However, she also recognizes the reason behind our wishing not to be moral saints in the following lines, “…some of the reason for the disaffection we feel for the model of moral sainthood is our reluctance to criticize ourselves and reluctance to committing ourselves in giving up the activities and interests that we heartily enjoy. ” Susan believes instead of having Mother Theresa as our role model, we would more often find Jane Austen inspiring us. She does not deny that Mother Theresa as a moral saint but definitely believes that a person need not be moral in all aspects to make him/her a moral person.

In fact, we can readily interpret from this that Susan might believe a person may be moral in some aspect and immoral in some other and that would not necessarily make him an immoral person and hence, can conclude that an immoral person can have integrity. Susan believes that the moral theories of today curb many opportunities to be more moral by imposing rules on personal desires and aspirations. More often than not, Susan Wolf’s view on moral saints can be a base for the belief that integrity is not restricted to only moral saints but to anyone who can stand the test of his/her desires.

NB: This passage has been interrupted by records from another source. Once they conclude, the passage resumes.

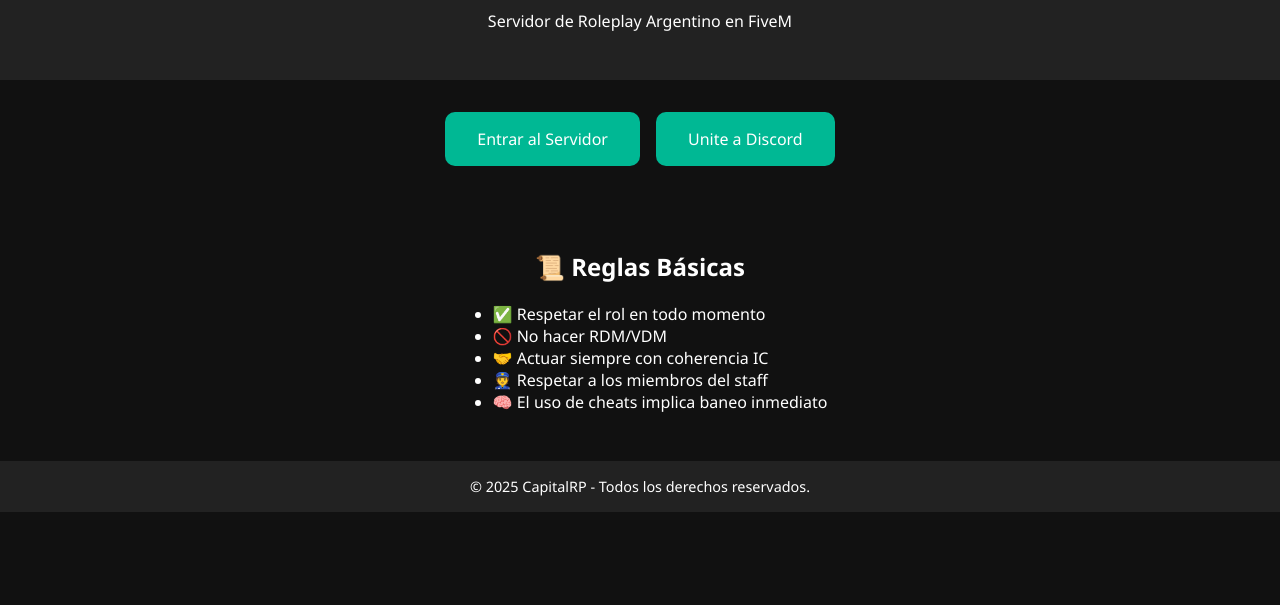
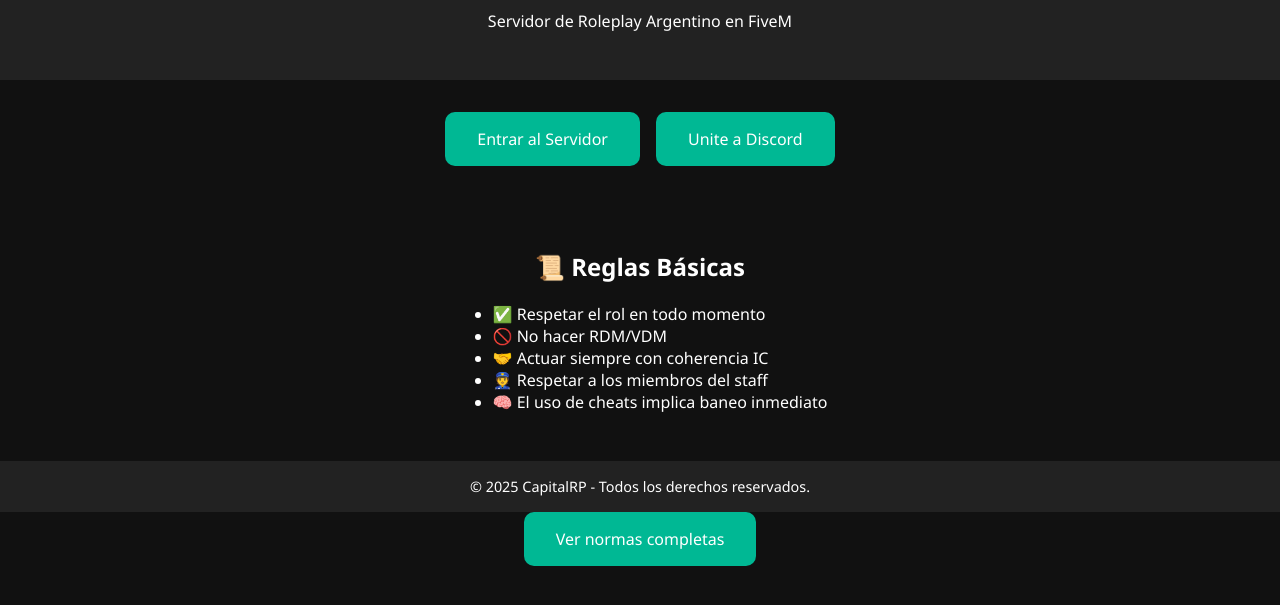
Before and after one commit to peeltex/capitalrp, a plain HTML site: page index.html in a window 1280 px wide. Shown: the part 151-756 px from the top of the page. Drawn offline with Linux system fonts and the light colour scheme.

Commit message:
Update index.html

```diff
--- a/index.html
+++ b/index.html
@@ -80,3 +80,4 @@
   </footer>
 </body>
 </html>
+<a href="normas.html" class="button">Ver normas completas</a>
```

All the three philosophers seem to have stumbled upon an important facet of a human being that of individuality, and the individual’s personal goals that so often sacrificed in the name of morality. As mentioned in the beginning, Integrity is defined as something pure and whole. For me, a person has integrity when he fulfills his responsibility with perfection the very first time. I believe, a person has integrity if he behaves the same way with his friend and lover when they both commit the same mistake. For me, a person is gifted with the virtue of integrity if he fights for his beliefs even if that means he may have to face death.

Integrity, for me, is when you sacrifice your life fully knowing the reason why you are doing it and the reason being it is not for others but for your own sake. For example, I would never risk my life saving others first if my own family life is at risk. Integrity would not be if I abandon my family and save strangers for the sake of morality rules imposed on me. Integrity would be if I save my family for I have promised to be with them in thick and thin. What use are the moral laws if I cannot have inner peace? My guilt conscious would always remind me of the integrity I should have maintained intact.